_Exercise brief:_
Go through the entries below and tally each line holding the string "header". Return the number only.

Start of Block

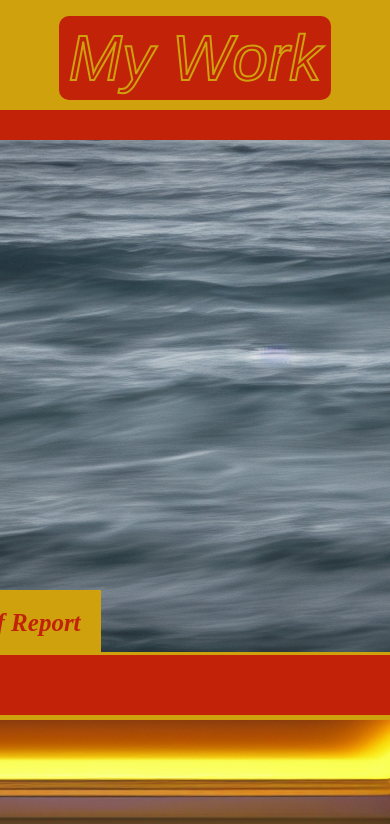
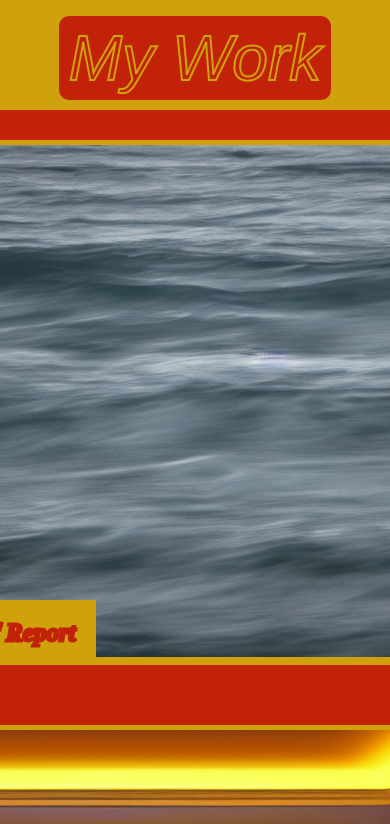
Before and after one commit to afrazier01/Portfolio-Webpage, a plain HTML site: page index.html in a window 390 px wide. In both pictures the pointer is over the element "Surf Report". Shown: the part 1322-2146 px from the top of the page. Drawn offline with Linux system fonts and the light colour scheme.

Commit message:
Started media queries but need to do more research

```diff
--- a/assets/css/style.css
+++ b/assets/css/style.css
@@ -102,6 +102,14 @@ p {
     bottom: 0;
     left: 0;
     padding: 20px;
+
+}
+
+.txtover *:hover {
+    font-weight: bold;
+    -webkit-text-stroke: 3px;
+    -webkit-text-fill-color: var(--favorite-color);
+    text-decoration: underline;
 }
 
 .content img {
@@ -134,11 +142,11 @@ p {
     flex-wrap: wrap;
     align-items: center;
 }
-/* .surf-report {
+.surf-report {
     flex-grow: 2;
-} */
+}
 
-/*Play with this*/
+/*Play with this */
 
 #work h2 {
     color: var(--secondary-color);
@@ -151,15 +159,6 @@ p {
     -webkit-text-fill-color: var(--favorite-color);
 
 }
-
-.content img:hover {
-    margin: 0
-}
-
-.surf-rport {
-    flex-grow: 4 0 0;
-}
-
 
 .resume {
     display: flex;
@@ -226,3 +225,18 @@ footer img {
     font-style: italic;
     font-weight: bold;
 }
+
+ /* Media Queries
+@media screen and (max-width: 326px) {
+    #header {
+        background-color: darkblue;
+        flex-direction: row;
+        flex-wrap: wrap;
+    }
+
+
+
+    #header * {
+        background-color: darkblue;
+    }
+} */
--- a/index.html
+++ b/index.html
@@ -8,7 +8,7 @@
     </head>
 
     <body>
-        <header>
+        <header id="header">
             <h1>Aveontae Frazier</h1>
             <img src="./assets/images/headshot.jpg" alt="Professional headshot of Aveontae Frazier">
             <nav class="header-links">
```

End of Block

_The answer:_
5